Undoubtedly, his comments were pointed at the likes of Red Bull, and Ferrari's Luca di Montezemolo, whose motives for talking down the sport are arguably political.
Mercedes' Niki Lauda agrees with Dennis.
"Everyone is fighting for his own interests," he told German RTL television.
"It is known that the Ferrari engine is heavier than the Mercedes engine," the great Austrian surmised.
Granted, the spectacle in Australia and Malaysia was questionable, but even Ferrari's own Fernando Alonso pointed out at the start of the Bahrain weekend that two races into a 19-event campaign is too early for judgement.
Likening F1 to football, he said: "Some matches you watch are 0-0 and it's terrible and then the next week you see 5-4 and enjoy the game so much."
Sunday in Bahrain was 5-4.
There were wheel-to-wheel battles throughout the field on every single lap, but the jewel in the crown was the extended fight for victory between Lewis Hamilton and Nico Rosberg.
Team boss Paddy Lowe even tried to impose team orders to ensure an orderly one-two, but Lauda laughed afterwards that the feisty silver-wearing teammates "ignored" him.
"I think today was a day for the sport," said German Rosberg, who although ultimately defeated nonetheless excitedly embraced Hamilton in celebration of a much-needed boost for F1.
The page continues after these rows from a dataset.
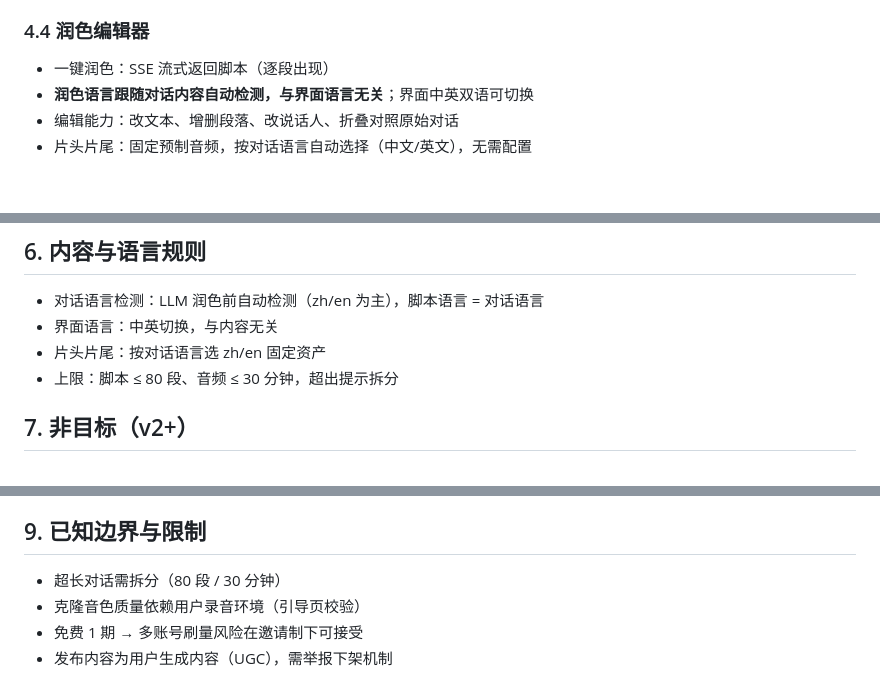
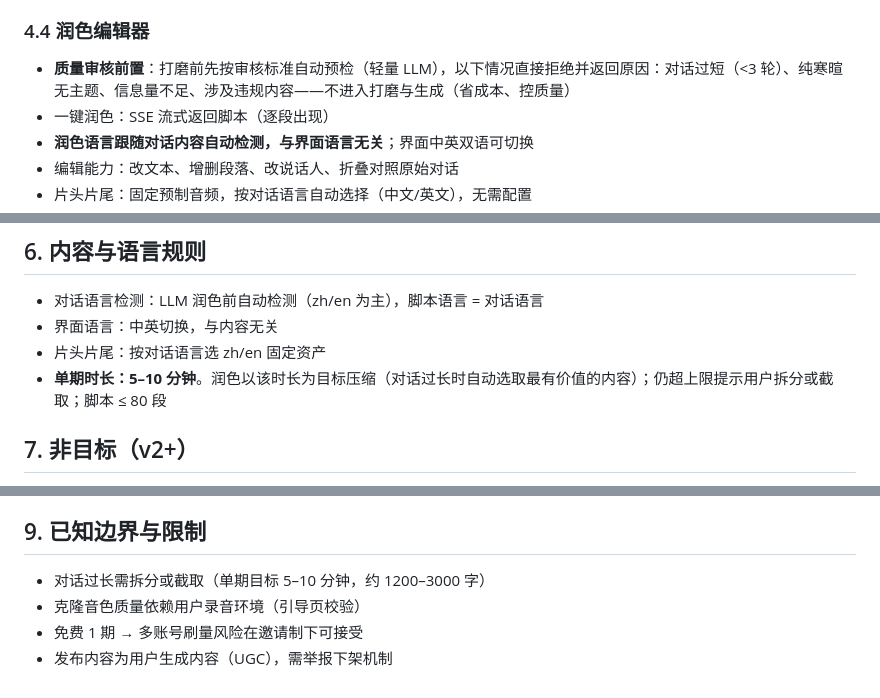
Before and after one commit to brickhu/dailog, a Markdown page: PRD.md, 3 parts joined by grey strips. GitHub-like rendering; blank space fills up the shorter version.

```diff
--- a/PRD.md
+++ b/PRD.md
@@ -51,6 +51,7 @@
 
 ### 4.4 润色编辑器
 
+- **质量审核前置**：打磨前先按审核标准自动预检（轻量 LLM），以下情况直接拒绝并返回原因：对话过短（<3 轮）、纯寒暄无主题、信息量不足、涉及违规内容——不进入打磨与生成（省成本、控质量）
 - 一键润色：SSE 流式返回脚本（逐段出现）
 - **润色语言跟随对话内容自动检测，与界面语言无关**；界面中英双语可切换
 - 编辑能力：改文本、增删段落、改说话人、折叠对照原始对话
@@ -103,7 +104,7 @@
 - 对话语言检测：LLM 润色前自动检测（zh/en 为主），脚本语言 = 对话语言
 - 界面语言：中英切换，与内容无关
 - 片头片尾：按对话语言选 zh/en 固定资产
-- 上限：脚本 ≤ 80 段、音频 ≤ 30 分钟，超出提示拆分
+- **单期时长：5–10 分钟**。润色以该时长为目标压缩（对话过长时自动选取最有价值的内容）；仍超上限提示用户拆分或截取；脚本 ≤ 80 段
 
 ## 7. 非目标（v2+）
 
@@ -124,7 +125,7 @@
 
 ## 9. 已知边界与限制
 
-- 超长对话需拆分（80 段 / 30 分钟）
+- 对话过长需拆分或截取（单期目标 5–10 分钟，约 1200–3000 字）
 - 克隆音色质量依赖用户录音环境（引导页校验）
 - 免费 1 期 → 多账号刷量风险在邀请制下可接受
 - 发布内容为用户生成内容（UGC），需举报下架机制
```
Also changed, not shown: AGENT.md (+2 -2 lines), ARC.md (+4 -4 lines).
Lauda said Sunday made those calling F1 boring look like "idiots", with Mercedes adding on Twitter: "It's absolutely official -- F1 2014 kicks ass!"